_Task description_
Give the count of lines in the entries that include "import", and write nothing besides it.
Start of Record set
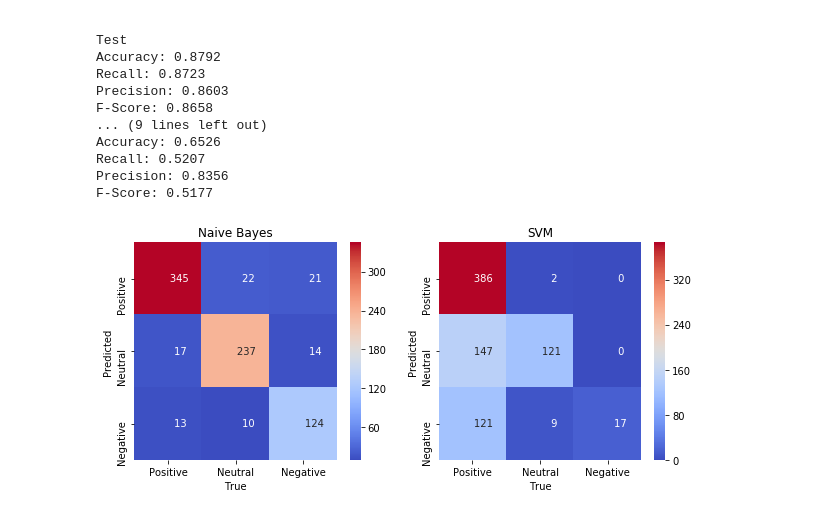
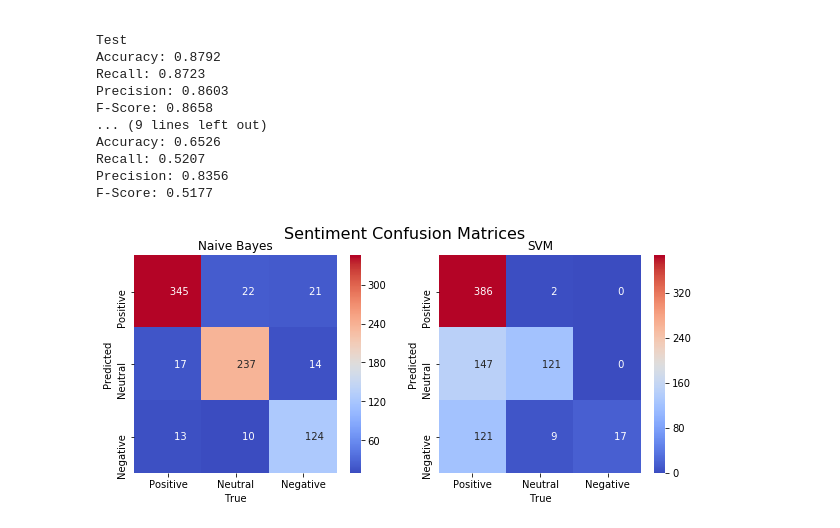
Before and after one commit to edwardsong05/ENSF-619-03-04-ClassProject, a Jupyter notebook: SentimentClassifier/SentimentClassifier-Lemma.ipynb, the cells around one changed output. Saved outputs shown, nothing was run; the diff lists cells and outputs as text; code cells hidden in the pictures.

```diff
--- a/SentimentClassifier/SentimentClassifier-Lemma.ipynb
+++ b/SentimentClassifier/SentimentClassifier-Lemma.ipynb
@@ -118,31 +119,33 @@ import pandas as pd
 import matplotlib.pyplot as plt
 
 def normalizeCM(cm):
     cm = cm.astype('float') / cm.sum(axis=1)[:, np.newaxis]
     return cm
 
 def createCmDf(cm):
     df_cm = pd.DataFrame(cm, index = ["Positive", "Neutral", "Negative"], columns = ["Positive", "Neutral", "Negative"])
     return df_cm
 
 cm_nb = confusion_matrix(y_test,test_pred_nb, labels = [2, 1, 0])
 
 cm_svm = confusion_matrix(y_test,test_pred_svm, labels = [2, 1, 0])
 
 df_nb = createCmDf(cm_nb)
 df_svm = createCmDf(cm_svm)
 
 fig, (ax1,ax2) = plt.subplots(ncols=2, figsize=(10, 4))
 fmt = '10d'
 im = sn.heatmap(df_nb, ax=ax1, annot=True, cmap='coolwarm', fmt=fmt)
 ax1.set_title("Naive Bayes")
 ax1.set_xlabel("True")
 ax1.set_ylabel("Predicted")
 sn.heatmap(df_svm, ax=ax2, annot=True, cmap='coolwarm', fmt=fmt)
 ax2.set_title("SVM")
 ax2.set_xlabel("True")
 ax2.set_ylabel("Predicted")
+fig.suptitle('Sentiment Confusion Matrices', fontsize=16)
 mappable = im.get_children()[0]
+plt.savefig('SentimentConfusionMatrix.pdf')
 plt.show();
 # %% [output]
-[figure, old version]
+[figure, new version]
```
Also changed, not shown: parts of 3 cells of this notebook, 6 other files.
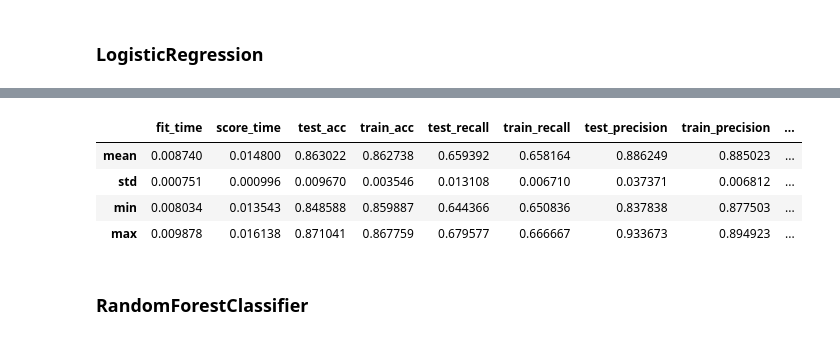
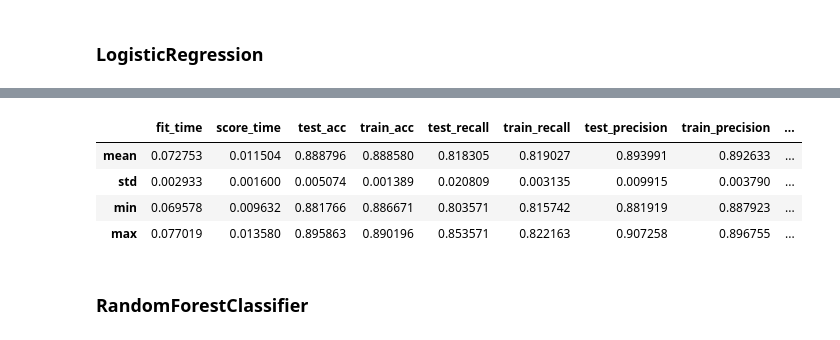
Before and after one commit to StrugVN/data-analysis-ctu, a Jupyter notebook: 1/1_ml.ipynb, the cells around one changed output, grey strips where cells are left out. Drawn from its saved outputs; the diff is of its cells as text; code cells hidden in the pictures.

```diff
--- a/1/1_ml.ipynb
+++ b/1/1_ml.ipynb
@@ -29,8 +14,3 @@ df_raw
-# %%
-df_raw['Curricular grade Year'] = df_raw['Curricular units 1st sem (grade)'] + df_raw['Curricular units 2nd sem (grade)']
-df_raw['Curricular units Year'] = df_raw['Curricular units 1st sem (approved)'] + df_raw['Curricular units 2nd sem (approved)']
-
-df_raw['Curricular units failed Year'] = df_raw['Curricular units 1st sem (enrolled)'] + df_raw['Curricular units 2nd sem (enrolled)'] - df_raw['Curricular units Year']
 # %%
 df_raw.columns
 # %% [output]
@@ -65,10 +45,12 @@ ft_cols_qualitative_to_one_hot = [
 ]
 
 ft_cols_quantitative = [
+    'Application order',
     'Age at enrollment',
-    'Curricular units failed Year',
-    'Curricular grade Year',
-    'Curricular units Year',
+    'Curricular units 1st sem (approved)',
+    'Curricular units 1st sem (grade)',
+    'Curricular units 2nd sem (approved)',
+    'Curricular units 2nd sem (grade)',
 ]
 
 target_col = 'Target'
@@ -120,6 +102,10 @@ def run_kfold_pipeline(
 # %%
 df = df_raw[ft_cols_qualitative + ft_cols_quantitative + [target_col]].copy()
 
+df = df[df['Curricular units 1st sem (approved)'] <= 11]
+df = df[df['Curricular units 2nd sem (approved)'] <= 12]
+
+df = df[df[target_col].isin(['Dropout', 'Graduate'])]
 df[target_col] = [1 if x == 'Dropout' else 0 for x in df[target_col]]
 df
 # %% [output]
@@ -139,26 +125,51 @@ df
 # %% [markdown]
 ### LogisticRegression
 # %%
-from sklearn.linear_model import LogisticRegression
+from sklearn.linear_model import LogisticRegressionCV
 from sklearn.preprocessing import MinMaxScaler
 
+list_max_iter = [10, 20, 30, 40, 50, 100, 200, 300, 500]
+list_cs = [1,2,3,4,5,8,10]
+best_parameters = {
+    "max_iter": None,
+    "cs": None,
+    "test_acc": -math.inf,
+    "cv_scores": None
+}
 
-cv_scores = run_kfold_pipeline(
-    df_raw=df,
-    ft_cols_qualitative=ft_cols_qualitative,
-    ft_cols_qualitative_to_one_hot=ft_cols_qualitative_to_one_hot,
-    ft_cols_quantitative=ft_cols_quantitative,
-    target_col=target_col,
-    scaler=MinMaxScaler(),
-    model=LogisticRegression(max_iter=1000, C=0.1),
-    scoring = {
-        "acc": "accuracy",
-        "recall": "recall",
-        "precision": "precision",
-        "f1": "f1",
-        "roc_auc": "roc_auc"
-    }
-)
+for max_iter, cs in tqdm(itertools.product(list_max_iter, list_cs),
+                        total=len(list_max_iter) * len(list_cv),
+                        desc="Running Logistic Regression CV"):
+    cv_run = run_kfold_pipeline(
+        df_raw=df,
+        ft_cols_qualitative=ft_cols_qualitative,
+        ft_cols_qualitative_to_one_hot=ft_cols_qualitative_to_one_hot,
+        ft_cols_quantitative=ft_cols_quantitative,
+        target_col=target_col,
+        scaler=MinMaxScaler(),
+        model=LogisticRegressionCV(
+            max_iter=max_iter,
+            Cs=cs,
+        ),
+        scoring = {
+            "acc": "accuracy",
+            "recall": "recall",
+            "precision": "precision",
+            "f1": "f1",
+            "roc_auc": "roc_auc"
+        }
+    )
 
-pd.DataFrame(cv_scores).describe(percentiles=[]).loc[["mean", "std", "min", "max"]]
+    mean_test_acc = cv_run["test_acc"].mean()
+
+    if mean_test_acc > best_parameters["test_acc"]:
+        best_parameters["max_iter"] = max_iter
+        best_parameters["cs"] = cs
+        best_parameters["test_acc"] = mean_test_acc
+        best_parameters["cv_scores"] = cv_run
+
+print(f"Best parameters: {best_parameters}")
+cv_scores_logistic = best_parameters["cv_scores"]
+
+pd.DataFrame(cv_scores_logistic).describe(percentiles=[]).loc[["mean", "std", "min", "max"]]
 # %% [output]
@@ -165,8 +177,8 @@ pd.DataFrame(cv_scores).describe(percentiles=[]).loc[["mean", "std", "min", "max
 |  | fit_time | score_time | test_acc | train_acc | test_recall | train_recall | test_precision | train_precision | ... |
-| mean | 0.008740 | 0.014800 | 0.863022 | 0.862738 | 0.659392 | 0.658164 | 0.886249 | 0.885023 | ... |
-| std | 0.000751 | 0.000996 | 0.009670 | 0.003546 | 0.013108 | 0.006710 | 0.037371 | 0.006812 | ... |
-| min | 0.008034 | 0.013543 | 0.848588 | 0.859887 | 0.644366 | 0.650836 | 0.837838 | 0.877503 | ... |
-| max | 0.009878 | 0.016138 | 0.871041 | 0.867759 | 0.679577 | 0.666667 | 0.933673 | 0.894923 | ... |
+| mean | 0.072753 | 0.011504 | 0.888796 | 0.888580 | 0.818305 | 0.819027 | 0.893991 | 0.892633 | ... |
+| std | 0.002933 | 0.001600 | 0.005074 | 0.001389 | 0.020809 | 0.003135 | 0.009915 | 0.003790 | ... |
+| min | 0.069578 | 0.009632 | 0.881766 | 0.886671 | 0.803571 | 0.815742 | 0.881919 | 0.887923 | ... |
+| max | 0.077019 | 0.013580 | 0.895863 | 0.890196 | 0.853571 | 0.822163 | 0.907258 | 0.896755 | ... |
 # %% [markdown]
 ### RandomForestClassifier
 # %%
```
Also changed, not shown: parts of 7 cells of this notebook, 16 other files.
End of Record set
_Solution to this problem_
5